IF I WERE A SHIP
I knew from the start that I wanted to use different styles of animation and video to give a unique life to the video. It was obvious I was going to use stop motion, but I found myself exploring some live action elements and some 2d drawn animation as well. I am very organic in my work flow and the materials I use to create. If I find something lying around the studio or my house that could lend a cool texture or visual element I try to incorporate it. If a good idea pops into my head that wasn’t planned, I see if its something I can work in. The materials I used ranged from bubble wrap and card board mailing tubes to paint markers and pipe cleaners. Everything for the most part was pieced together with found objects that my team and I turned into something else. I used the bubble wrap to create the feeling of being under water and the mailing tubes to experiment with a process called strata stencil. And when it came to camera work, I had to get really creative. The “Hey Ocean” title at the beginning of the video was built on a rotating set that I was able to move to create what would have otherwise been a complex stop motion camera move.

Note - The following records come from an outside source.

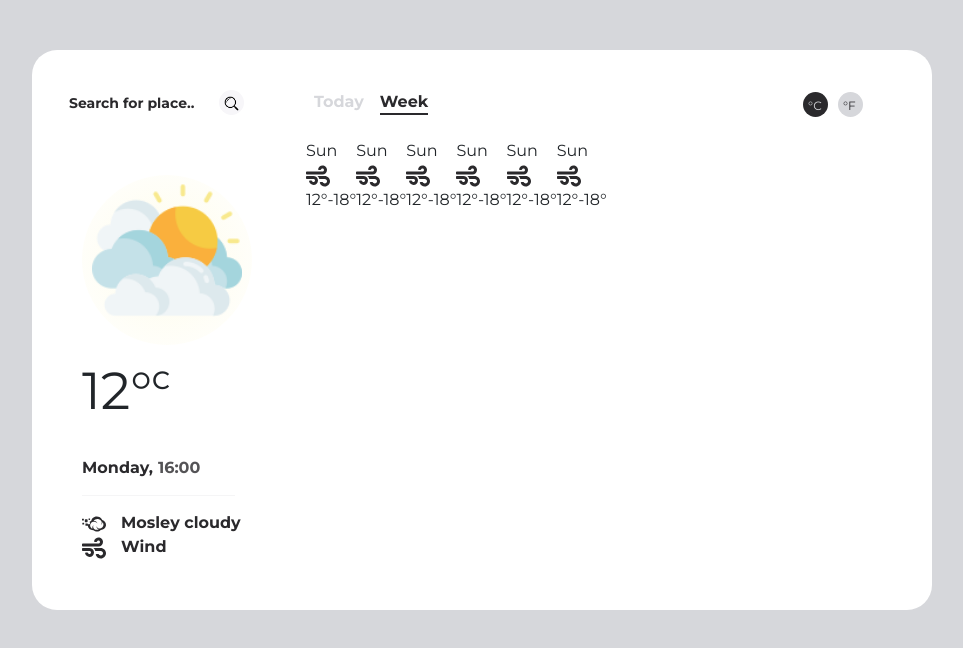
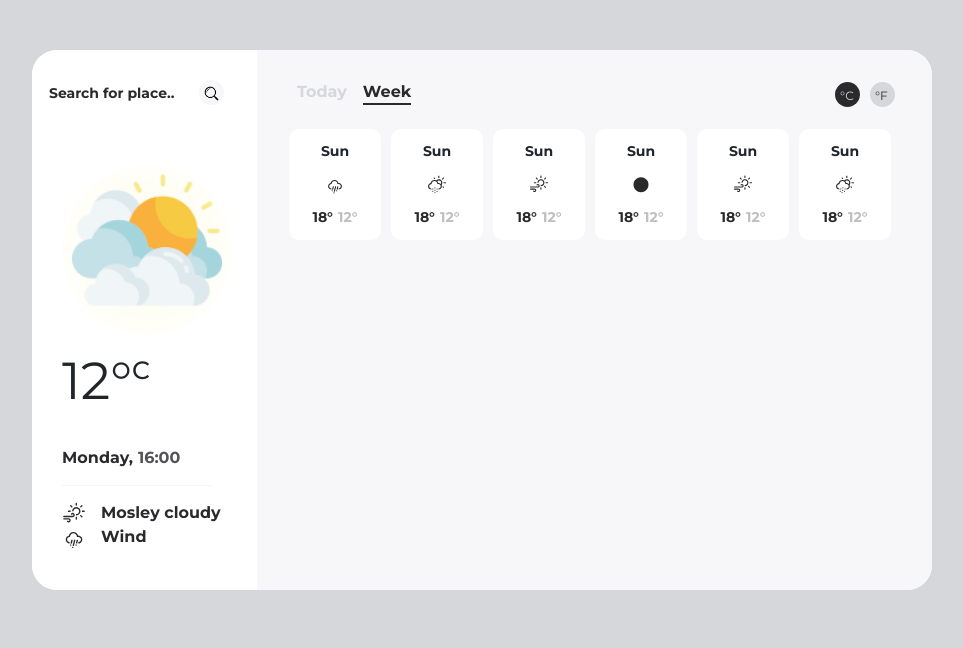
Before and after one commit to somayehmahjoob/react-weather-app, a React (Create React App) app: page / in a window 1280 px wide. Shown: the top 648 px of the page, without its empty margins (158-1121 px from the left). Built offline with nearby package versions, Linux system fonts and the light colour scheme.

Commit message:
[Add] show forecast days

```diff
--- a/src/App.css
+++ b/src/App.css
@@ -1,13 +1,18 @@
 @import url("https://fonts.googleapis.com/css2?family=Montserrat:wght@100;200;300;400;500;600;700&display=swap");
 :root {
   --color-body: #d6d7db;
+  --color-right-side: #f7f6f9;
   --color-main: #2a292c;
-  --border-box: 25px;
+  --color-temp :#BFBFBF;
   --font-normal: normal normal bold 14px/1.4em "Montserrat", sans-serif;
   --font-medium: normal normal bold 16px/1.4em "Montserrat", sans-serif;
   --font-temp: normal normal normal 52px/1.4em "Montserrat", sans-serif;
 
-  --background-icon: radial-gradient(circle, rgba(254,252,234,1) 0%, rgba(255,255,255,1) 100%);
+  --background-icon: radial-gradient(
+    circle,
+    rgba(254, 252, 234, 1) 0%,
+    rgba(255, 255, 255, 1) 100%
+  );
 }
 
 * {
@@ -38,10 +43,10 @@ hr {
   width: 90%;
   color: #d6d7db;
 }
-ul{
+ul {
   list-style: none;
 }
-ul>li {
+ul > li {
   display: inline-block;
 }
 .content {
@@ -49,8 +54,12 @@ ul>li {
   max-width: 900px;
   min-height: 200px;
   background-color: #fff;
-  border-radius: var(--border-box);
-  padding: 30px;
+  border-radius: 25px;
+}
+.left-side {
+  background: #fff;
+  border-radius: 25px 0 0 25px;
+  padding: 20px 10px;
 }
 .search-form {
   padding: 10px 2px;
@@ -68,7 +77,7 @@ ul>li {
   border: none;
   margin: 0 5px;
 }
-.search-form .img-search{
+.search-form .img-search {
   width: 17px;
   height: 17px;
 }
@@ -94,7 +103,7 @@ ul>li {
   font: var(--font-temp);
   margin-bottom: 20px;
 }
-.weather-now .weather-temp-now span{
+.weather-now .weather-temp-now span {
   position: relative;
   font-size: 25px;
   font-weight: 500;
@@ -116,6 +125,11 @@ ul>li {
 /* .weather-date-now .weather-description {
 
 } */
+.right-side {
+  background-color: var(--color-right-side);
+  border-radius: 0 25px 25px 0;
+  padding: 20px 10px;
+}
 .header-info {
   margin: 10px;
 }
@@ -130,7 +144,7 @@ ul>li {
   color: var(--color-body);
   border-bottom: none;
 }
-.header-info a{
+.header-info a {
   width: 25px;
   height: 25px;
   font-size: 12px;
@@ -141,10 +155,43 @@ ul>li {
   text-decoration: none;
   margin: 2px 5px;
 }
-.header-info .active{
+.header-info .active {
   background: #2a292c;
   color: var(--color-body);
 }
 .weather-forecast-days {
   margin: 20px 10px;
 }
+.weather-forecast-days ul {
+  display: flex;
+  justify-content: space-between;
+}
+.weather-forecast-days .forecast-day {
+  background-color: #fff;
+  padding: 5px 10px;
+  min-width: 92px;
+  margin-right: 10px;
+  font: var(--font-normal);
+  border-radius: 10px;
+  text-align: center;
+}
+.weather-forecast-days .forecast-day #day-of-week {
+  margin: 8px 0;
+
+}
+.weather-forecast-icon {
+  margin: 5px 0;
+  font-size: 20px;
+  color: var(--color-main);
+}
+.forecast-temp {
+  font-size: 14px;
+  margin: 8px 0;
+  color: var(--color-temp);
+}
+.forecast-temp span:first-child{
+  margin-right: 5px;
+}
+.forecast-temp #temp-max {
+  color: #2a292c;
+}
--- a/src/Weather.js
+++ b/src/Weather.js
@@ -1,6 +1,6 @@
 import React from 'react';
 import { IconContext } from "react-icons";
-import { FaWind, FaCloudversify } from 'react-icons/fa';
+import { WiHail, WiMoonAltNew, WiDaySnowWind, WiDayWindy, WiDaySnow } from "react-icons/wi";
 import cloudy from './cloudy.png';
 import searchIcon from './search-icon.png';
 
@@ -10,7 +10,7 @@ import './App.css';
 export default function Weather(){
   return(
     <div className="row content">
-        <div className="col-md-3 p-0">
+        <div className="col-md-3 left-side">
           <div className="search-form">
             <form action="#">
               <i className="fas fa-search"></i>
@@ -31,20 +31,20 @@ export default function Weather(){
               <hr />
               <div className="weather-description">
                 <IconContext.Provider value={{ className: "weather-icon" }}>
-                  <FaCloudversify />
+                  <WiDayWindy />
                 </IconContext.Provider>
                 <span id="weather-description">Mosley cloudy</span>
               </div>
               <div className="weather-wind">
                 <IconContext.Provider value={{ className: "weather-icon" }}>
-                  <FaWind />
+                  <WiHail />
                 </IconContext.Provider>
                 <span id="weather-wind">Wind</span>
               </div>
             </div>
           </div>
         </div>
-        <div className="col-md-9">
+        <div className="col-md-9 right-side">
           <div className="row header-info">
             <div className="col-md-6">
               <span className="deactivate">Today</span>
@@ -58,47 +58,49 @@ export default function Weather(){
           <div className="row weather-forecast-days">
             <ul>
               <li className="forecast-day">
-                <div>Sun</div>
-                <IconContext.Provider value={{ className: "weather-icon" }}>
-                  <FaWind />
+                <div id="day-of-week">Sun</div>
+                <IconContext.Provider value={{ className: "weather-forecast-icon" }}>
+                  <WiHail />
                 </IconContext.Provider>
-                <div className="forecast-temp"><span id="temp-min">12°</span><span>-</span><span id="temp-max">18°</span></div>
+                <div className="forecast-temp"><span id="temp-max">18°</span><span id="temp-min">12°</span></div>
               </li>
               <li className="forecast-day">
-                <div>Sun</div>
-                <IconContext.Provider value={{ className: "weather-icon" }}>
-                  <FaWind />
+                <div id="day-of-week">Sun</div>
+                <IconContext.Provider value={{ className: "weather-forecast-icon" }}>
+                  <WiDaySnow />
                 </IconContext.Provider>
-                <div className="forecast-temp"><span id="temp-min">12°</span><span>-</span><span id="temp-max">18°</span></div>
+                <div className="forecast-temp"><span id="temp-max">18°</span><span id="temp-min">12°</span></div>
               </li>
               <li className="forecast-day">
-                <div>Sun</div>
-                <IconContext.Provider value={{ className: "weather-icon" }}>
-                  <FaWind />
+                <div id="day-of-week">Sun</div>
+                <IconContext.Provider value={{ className: "weather-forecast-icon" }}>
+                  <WiDayWindy />
                 </IconContext.Provider>
-                <div className="forecast-temp"><span id="temp-min">12°</span><span>-</span><span id="temp-max">18°</span></div>
+                <div className="forecast-temp"><span id="temp-max">18°</span><span id="temp-min">12°</span></div>
               </li>
               <li className="forecast-day">
-                <div>Sun</div>
-                <IconContext.Provider value={{ className: "weather-icon" }}>
-                  <FaWind />
+                <div id="day-of-week">Sun</div>
+                <IconContext.Provider value={{ className: "weather-forecast-icon" }}>
+                  <WiMoonAltNew />
                 </IconContext.Provider>
-                <div className="forecast-temp"><span id="temp-min">12°</span><span>-</span><span id="temp-max">18°</span></div>
+                <div className="forecast-temp"><span id="temp-max">18°</span><span id="temp-min">12°</span></div>
               </li>
               <li className="forecast-day">
-                <div>Sun</div>
-                <IconContext.Provider value={{ className: "weather-icon" }}>
-                  <FaWind />
+                <div id="day-of-week">Sun</div>
+                <IconContext.Provider value={{ className: "weather-forecast-icon" }}>
+                  <WiDayWindy />
                 </IconContext.Provider>
-                <div className="forecast-temp"><span id="temp-min">12°</span><span>-</span><span id="temp-max">18°</span></div>
+                <div className="forecast-temp"><span id="temp-max">18°</span><span id="temp-min">12°</span></div>
               </li>
               <li className="forecast-day">
-                <div>Sun</div>
-                <IconContext.Provider value={{ className: "weather-icon" }}>
-                  <FaWind />
+                <div id="day-of-week">Sun</div>
+                <IconContext.Provider value={{ className: "weather-forecast-icon" }}>
+                  <WiDaySnowWind />
                 </IconContext.Provider>
-                <div className="forecast-temp"><span id="temp-min">12°</span><span>-</span><span id="temp-max">18°</span></div>
+                <div className="forecast-temp"><span id="temp-max">18°</span><span id="temp-min">12°</span></div>
               </li>
+
+
             </ul>
           </div>
         </div>
```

The song “If I Were a Ship” has a very whimsical and tropical feel to it which definitely inspired the visuals of the piece. The marimbas, shakers, and the occasional ocean sound effects were big cues and made me want to explore a quirky underwater world. In designing this world it was important not to restrict myself to conventional oceanic imagery. A grave yard of boom boxes fill the ocean floor. An oddly shaped “pentapus” swims about squirting ink. I found it funny to create a new squid-like species. Pipe cleaner sea horses dance around and flee a sinking cassette tape. These were all visuals that came together through collaboration and conversation with my team. But I didn’t want to limit myself to just underwater life. I also had some more abstract ideas. Shadow puppets were something I had been wanting to experiment with for a long time. A lot of that section in the video was just experimenting with transitioning shadow shapes and figuring out how to manipulate the puppets in post in a fun way. Making the shadow puppet hand turn into a tree was challenging but so worth it in the end. It’s kind of a startling and unexpected effect. I also really wanted to incorporate the band in some way. Shooting them was out of the question as they were on tour. I was inspired by the big eyed children paintings of the 70’s and thought it would be cool to create the band into characters using this style. Using photographed elements, scanned textures, and a lot of animation tricks I was able to bring the band right into the video.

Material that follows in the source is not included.